There is a lot of exciting teaching and scholarship under way here at KRE. As one of the largest Protestant universities in Europe, Károli has a lot going for it in terms of extending its horizons in the next few years. It has built a network with other European universities through the Erasmus program. Budapest is a great city to study in. It undoubtedly offers a lot making it worthwhile spending a semester or two here. One of the great things about being in Central Europe is you’re in the center. A lot of major European cities are a short train ride or flight away, and for history students that means archives and museums. Of course, Budapest’s central location works both ways, that is, KRE can both draw students from neighbouring European countries and students preparing BA and graduate theses have access to foreign archives and museum collections. This relative ease of accessibility to cultural and archival resources is an advantage that US, Canadian, and Australian counterparts often just do not have.
As far as first impressions, both the students and faculty and University administrators have been very welcoming. I’ve been particularly impressed KRE’s role in Japanese Studies and European intellectual history. I’m glad to see both a presence and interest in Persian History as well as a faculty and student interest in Ottoman Mediterranean and Middle East History. I look forward to getting to know more of the faculty and students in the next few months.
What are your current research projects? Are these projects linked to Hungary and Hungarian culture in any way?
I’m in the early stages of a historiographic project that will look into Ottoman historiography in the early twentieth century. The project will focus on Franz Babinger’s invitation from Nicolai Iorga during the interwar period to teach at Bucharest University. Both Iorga and Babinger wrote histories of the Ottoman Empire, yet there is very little historiography on the academic relationship that resulted from their shared time in Bucharest. Iorga’s history has fallen to the wayside because of its lack of engagement with the Ottoman sources. Babinger has maintained momentum and gravity in the Ottoman scholarship despite long-standing criticism. Yet, Ottoman scholarship discounting of Iorga’s work may have been premature; it has overlooked two crucial factors, namely, the role of French and German scholarship in the historians’ work and the broader historical context in which they conducted their scholarship; also, the period of World War I and the interwar period - a time the narratives of both nations and empires were going through a dynamic process. So, what do these have to do with Hungary?

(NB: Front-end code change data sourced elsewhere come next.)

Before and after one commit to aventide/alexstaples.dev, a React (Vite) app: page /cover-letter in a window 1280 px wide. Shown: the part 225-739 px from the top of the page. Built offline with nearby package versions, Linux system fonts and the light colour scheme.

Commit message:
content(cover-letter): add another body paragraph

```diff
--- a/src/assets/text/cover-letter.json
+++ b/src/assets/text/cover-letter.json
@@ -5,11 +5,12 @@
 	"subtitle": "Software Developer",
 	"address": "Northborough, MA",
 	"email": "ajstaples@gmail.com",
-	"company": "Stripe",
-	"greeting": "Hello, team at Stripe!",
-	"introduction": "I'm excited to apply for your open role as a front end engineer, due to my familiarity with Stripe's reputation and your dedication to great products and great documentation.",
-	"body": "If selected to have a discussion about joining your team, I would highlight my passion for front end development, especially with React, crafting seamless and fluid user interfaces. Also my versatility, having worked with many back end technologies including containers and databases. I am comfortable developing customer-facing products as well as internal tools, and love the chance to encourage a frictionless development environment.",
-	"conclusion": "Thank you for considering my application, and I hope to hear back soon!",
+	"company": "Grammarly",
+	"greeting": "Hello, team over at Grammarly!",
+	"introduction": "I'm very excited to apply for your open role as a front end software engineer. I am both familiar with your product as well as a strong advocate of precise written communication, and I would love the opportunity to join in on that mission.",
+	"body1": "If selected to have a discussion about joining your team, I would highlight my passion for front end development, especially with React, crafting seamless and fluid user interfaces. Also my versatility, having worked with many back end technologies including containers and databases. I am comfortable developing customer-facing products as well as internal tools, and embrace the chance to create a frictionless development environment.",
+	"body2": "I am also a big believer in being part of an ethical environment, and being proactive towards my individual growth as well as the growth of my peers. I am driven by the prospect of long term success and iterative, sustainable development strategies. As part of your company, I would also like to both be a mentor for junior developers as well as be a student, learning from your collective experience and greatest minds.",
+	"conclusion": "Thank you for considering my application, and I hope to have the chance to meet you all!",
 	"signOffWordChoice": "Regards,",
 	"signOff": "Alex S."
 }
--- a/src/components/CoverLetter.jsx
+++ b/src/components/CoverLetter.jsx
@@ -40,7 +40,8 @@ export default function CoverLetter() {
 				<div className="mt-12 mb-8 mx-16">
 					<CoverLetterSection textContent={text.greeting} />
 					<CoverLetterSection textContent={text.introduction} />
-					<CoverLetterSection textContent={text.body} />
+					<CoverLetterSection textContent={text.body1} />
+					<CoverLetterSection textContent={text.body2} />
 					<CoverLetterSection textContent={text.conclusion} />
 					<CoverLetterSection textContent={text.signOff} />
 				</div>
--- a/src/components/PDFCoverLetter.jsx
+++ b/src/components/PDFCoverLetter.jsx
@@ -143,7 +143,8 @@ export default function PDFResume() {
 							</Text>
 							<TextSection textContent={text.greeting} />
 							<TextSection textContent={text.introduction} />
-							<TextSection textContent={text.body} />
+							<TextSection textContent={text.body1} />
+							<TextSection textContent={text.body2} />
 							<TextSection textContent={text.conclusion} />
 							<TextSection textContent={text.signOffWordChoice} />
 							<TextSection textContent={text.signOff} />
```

Babinger’s seminal work Mehmed the Conqueror and his Time focuses on the Ottoman fifteenth century and it has cast the role of Hungary as crusading Christian power dedicated to saving Europe from the “Turkish menace.” Yet, this too, is myopic; it flattens the role that Hungary played in a larger Mediterranean world. By approaching the fifteenth century by way of historiography and history of scholarship, I hope to peel back these layers of historiography and narrative revisiting the Ottoman and Hungarian fifteenth century. Equally important, there are still new avenues in the scholarship regarding Hungary’s role in the Ottoman sixteenth century. Ottoman historical narratives such as the Süleymanname or Tarih-i Feth-i Siklos Estergon ve Istol (n) i-Belgrad, written in tradition of the Persian Shahnameh, share common ground with textual Alexandriana in their roles as narrative histories and “mirrors for princes” and deal directly with the Ottoman Balkans and Ottoman Hungary, in particular.